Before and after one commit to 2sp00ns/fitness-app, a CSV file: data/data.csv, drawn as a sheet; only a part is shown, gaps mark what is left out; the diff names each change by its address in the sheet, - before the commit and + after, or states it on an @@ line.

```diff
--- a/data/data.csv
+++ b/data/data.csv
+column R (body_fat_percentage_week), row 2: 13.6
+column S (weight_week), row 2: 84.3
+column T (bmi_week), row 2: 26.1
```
____________________
Sift the material for lines that include the word "data", and copy each one.

- YOUR RESPONSE:
Before and after one commit to 2sp00ns/fitness-app, a CSV file: data/data.csv, drawn as a sheet; only a part is shown, gaps mark what is left out; the diff names each change by its address in the sheet, - before the commit and + after, or states it on an @@ line.
--- a/data/data.csv
+++ b/data/data.csv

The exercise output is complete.